« Reply #8 on: December 18, 2014, 05:44:39 AM »
We have a couple we hang out with, and we "run tabs" with each other. Periodically, we settle. Other than that, we never lend money. Not to family, not to anyone.
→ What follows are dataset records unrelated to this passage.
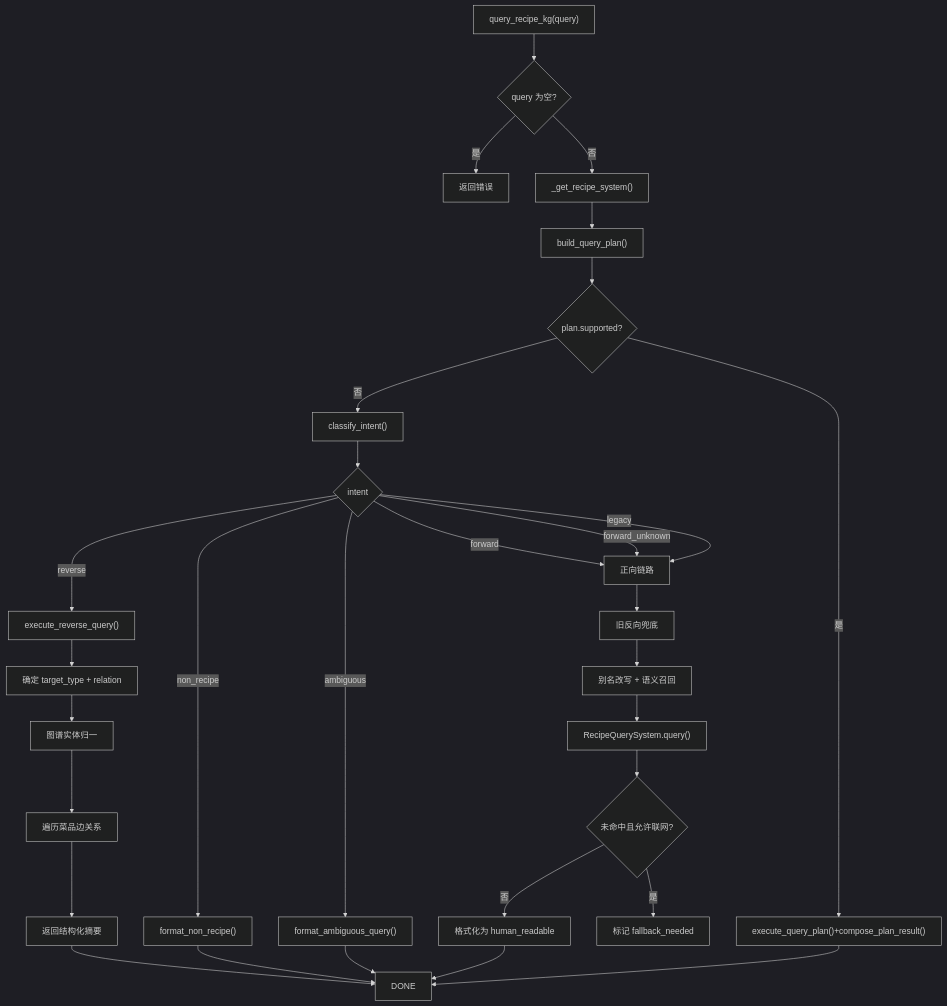
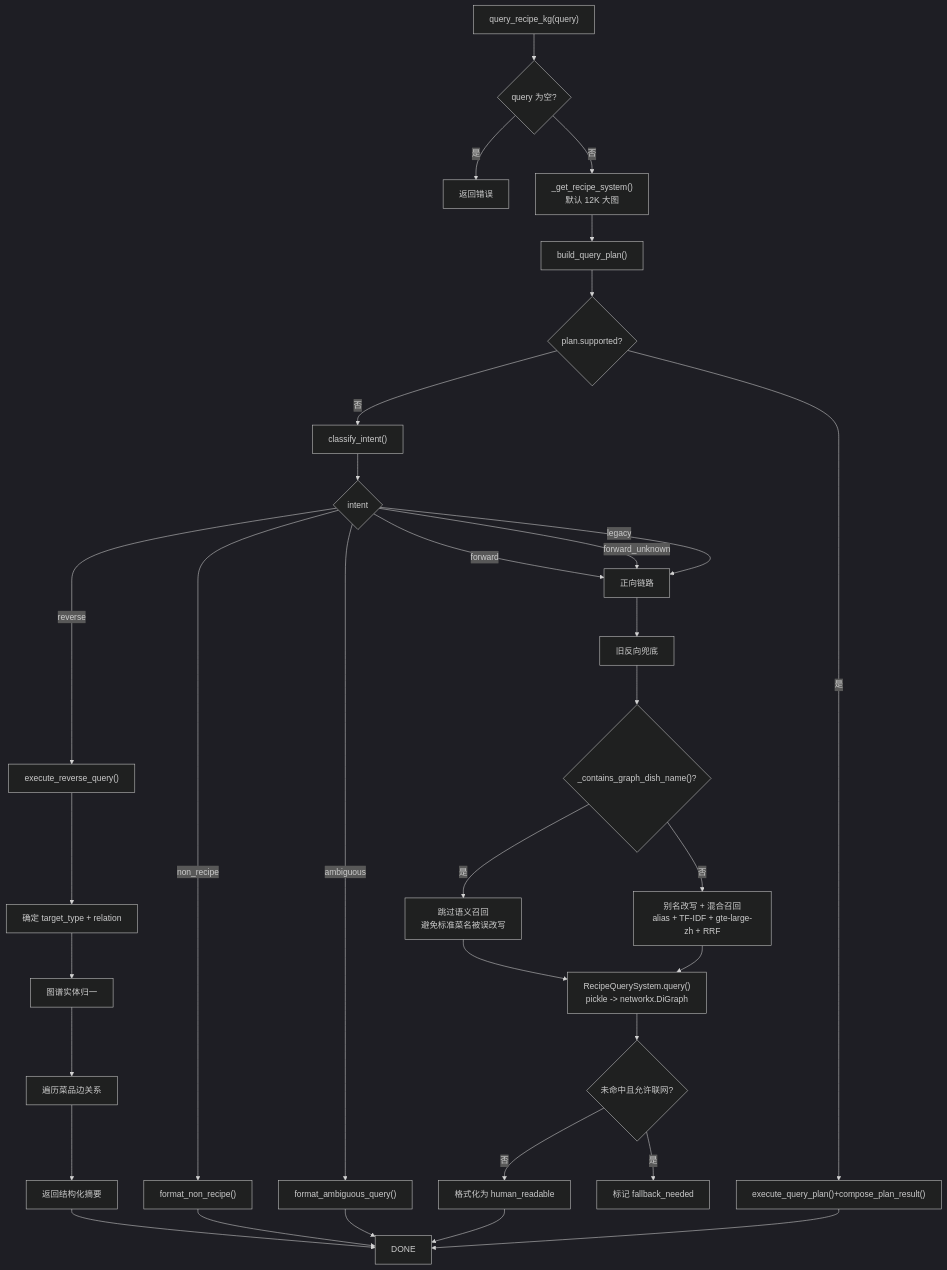
The fourth of 7 diagrams in doc/USER_MESSAGE_CALL_CHAIN.md (QDcvd/CookGraph), drawn with Mermaid (dark theme) before and after one commit. The commit also changed other lines of this file and 1 other file, not shown here.

````diff
--- a/doc/USER_MESSAGE_CALL_CHAIN.md
+++ b/doc/USER_MESSAGE_CALL_CHAIN.md
@@ -166,34 +169,37 @@
 ```mermaid
 flowchart TD
     A["query_recipe_kg(query)"] --> B{"query 为空?"}
     B -->|是| B1["返回错误"]
-    B -->|否| C["_get_recipe_system()"]
+    B -->|否| C["_get_recipe_system()<br/>默认 12K 大图"]
 
     C --> D1["build_query_plan()"]
     D1 --> D2{"plan.supported?"}
     D2 -->|是| D3["execute_query_plan()+compose_plan_result()"]
     D2 -->|否| E["classify_intent()"]
 
     E --> F{"intent"}
     F -->|non_recipe| G1["format_non_recipe()"]
     F -->|ambiguous| G2["format_ambiguous_query()"]
     F -->|reverse| G3["execute_reverse_query()"]
     F -->|forward| G4["正向链路"]
     F -->|forward_unknown| G4
     F -->|legacy| G4
 
     G3 --> G3a["确定 target_type + relation"]
     G3a --> G3b["图谱实体归一"]
     G3b --> G3c["遍历菜品边关系"]
     G3c --> G3d["返回结构化摘要"]
     G3d --> DONE
     G1 --> DONE; G2 --> DONE
 
     G4 --> H["旧反向兜底"]
-    H --> I["别名改写 + 语义召回"]
-    I --> J["RecipeQuerySystem.query()"]
+    H --> I{"_contains_graph_dish_name()?"}
+    I -->|是| I1["跳过语义召回<br/>避免标准菜名被误改写"]
+    I -->|否| I2["别名改写 + 混合召回<br/>alias + TF-IDF + gte-large-zh + RRF"]
+    I1 --> J["RecipeQuerySystem.query()<br/>pickle -> networkx.DiGraph"]
+    I2 --> J
     J --> K{"未命中且允许联网?"}
     K -->|是| L["标记 fallback_needed"]
     K -->|否| M["格式化为 human_readable"]
     M --> DONE; D3 --> DONE
 ```
````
If someone asks me for money, and it's a small amount, I tell them it's a gift and to pay it forward.

lielec11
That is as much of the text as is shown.